14 lions 'escaped' from South Africa's Kruger National Park were a 'false alarm'

The lions have lived in that area for years, officials said.

PRETORIA, South Africa -- A pride of 14 lions that were reported to have escaped from South Africa's Kruger National Park actually weren't from the park at all, officials said.

Residents of Phalaborwa, in the province of Limpopo, were warned last week to be on alert after the lions were spotted near a phosphate mine.

But after closer inspection, authorities found that the pride was not from Kruger, but had been living and hunting in the area for a considerable time. The lions now will be left undisturbed in their home territory.

The Limpopo Department of Economic Development, Environment and Tourism (LEDET) says the area where the lions were spotted is a well-known roaming area for various wildlife within the region.
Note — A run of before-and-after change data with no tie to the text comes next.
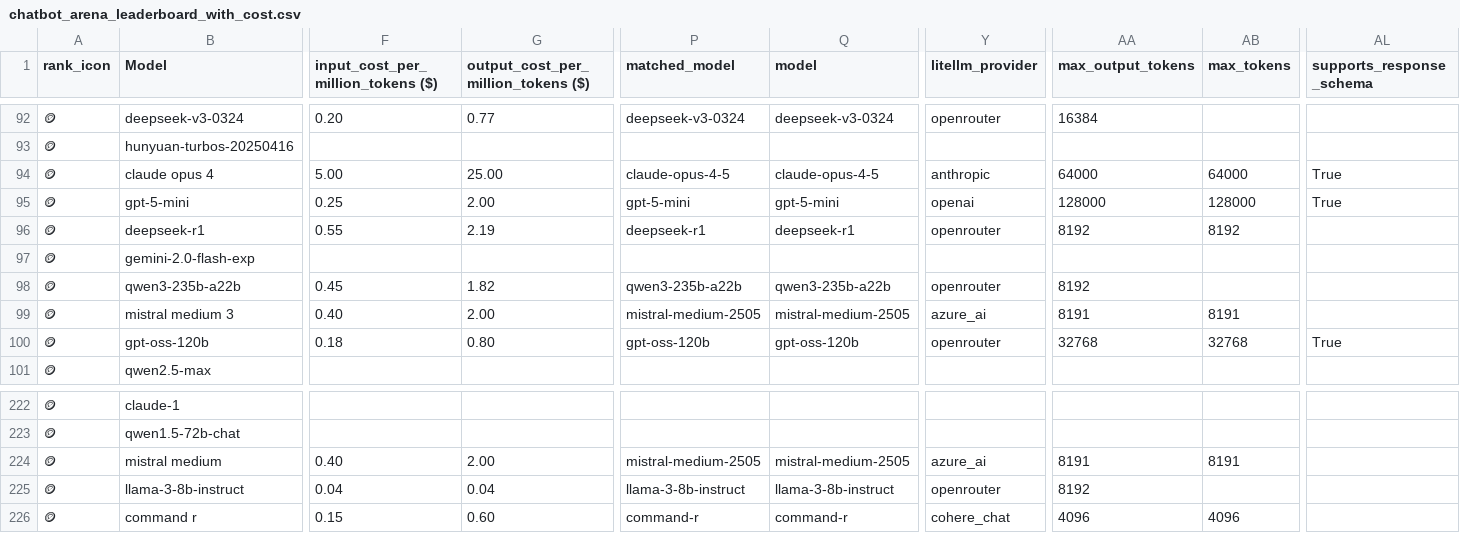
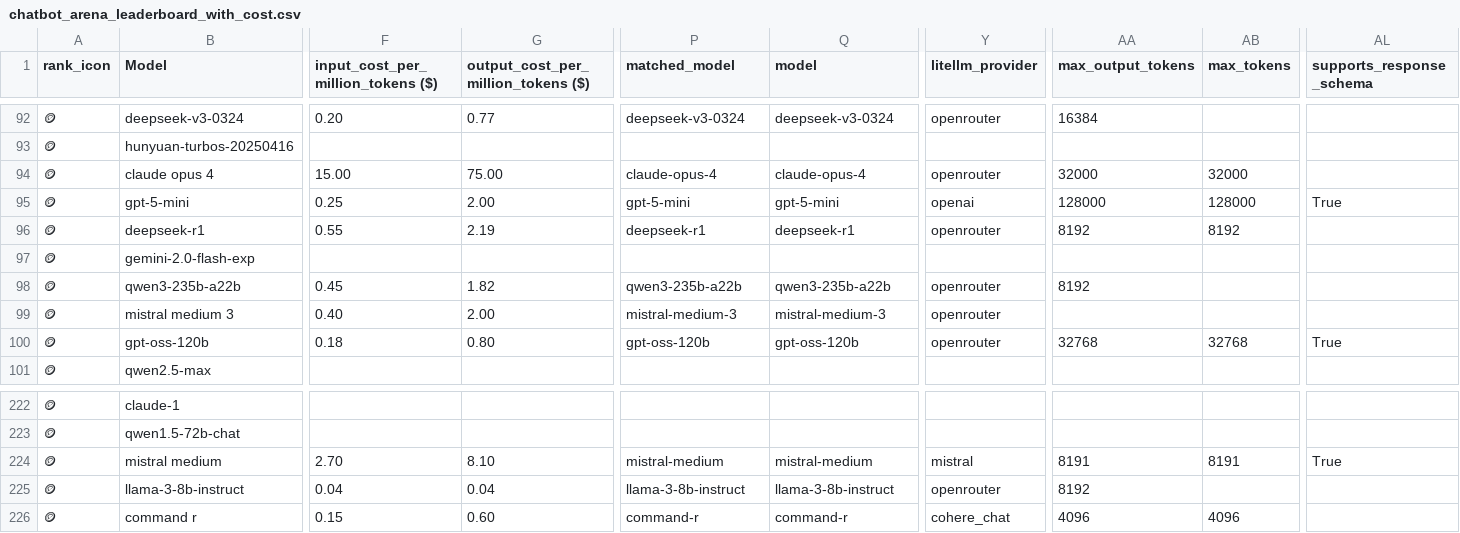
Before and after one commit to ZachLaik/compare-models, a CSV file: chatbot_arena_leaderboard_with_cost.csv, drawn as a sheet; only a part is shown, gaps mark what is left out; the diff covers the shown part only; the diff names each change by its address in the sheet, - before the commit and + after, or states it on an @@ line.

```diff
--- a/chatbot_arena_leaderboard_with_cost.csv
+++ b/chatbot_arena_leaderboard_with_cost.csv
-F94: 5.00
+F94: 15.00
-G94: 25.00
+G94: 75.00
-P94 (matched_model): claude-opus-4-5
+P94 (matched_model): claude-opus-4
-Q94 (model): claude-opus-4-5
+Q94 (model): claude-opus-4
-Y94 (litellm_provider): anthropic
+Y94 (litellm_provider): openrouter
-AA94 (max_output_tokens): 64000
+AA94 (max_output_tokens): 32000
-AB94 (max_tokens): 64000
+AB94 (max_tokens): 32000
-AL94 (supports_response_schema): True
+AL94 (supports_response_schema): (empty)
-P99 (matched_model): mistral-medium-2505
+P99 (matched_model): mistral-medium-3
-Q99 (model): mistral-medium-2505
+Q99 (model): mistral-medium-3
-Y99 (litellm_provider): azure_ai
+Y99 (litellm_provider): openrouter
-AA99 (max_output_tokens): 8191
+AA99 (max_output_tokens): (empty)
-AB99 (max_tokens): 8191
+AB99 (max_tokens): (empty)
-F224: 0.40
+F224: 2.70
-G224: 2.00
+G224: 8.10
-P224 (matched_model): mistral-medium-2505
+P224 (matched_model): mistral-medium
-Q224 (model): mistral-medium-2505
+Q224 (model): mistral-medium
-Y224 (litellm_provider): azure_ai
+Y224 (litellm_provider): mistral
-AL224 (supports_response_schema): (empty)
+AL224 (supports_response_schema): True
```
Also changed, not shown: 98 edited cells elsewhere in this file, 1 other file.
Department spokesman Zaid Kalla told ABC News, "It was a false alarm. The lions were spotted when they started roaming to look for food, but they're still in the area they have been living in for at least the past two years."

Kalla says the animals will not be darted and moved, as was earlier planned.

"The animals will be kept within the area. The Department's role is to enforce control where human lives are threatened and the lions have not been of any threat to humans," he told ABC News, adding that several inhabitants have been interviewed and told officials they're aware the lions are living in the area.

"Co-habiting between wildlife and humans has always been monitored and well preserved by both LEDET and management of various facilities within the area," he explained.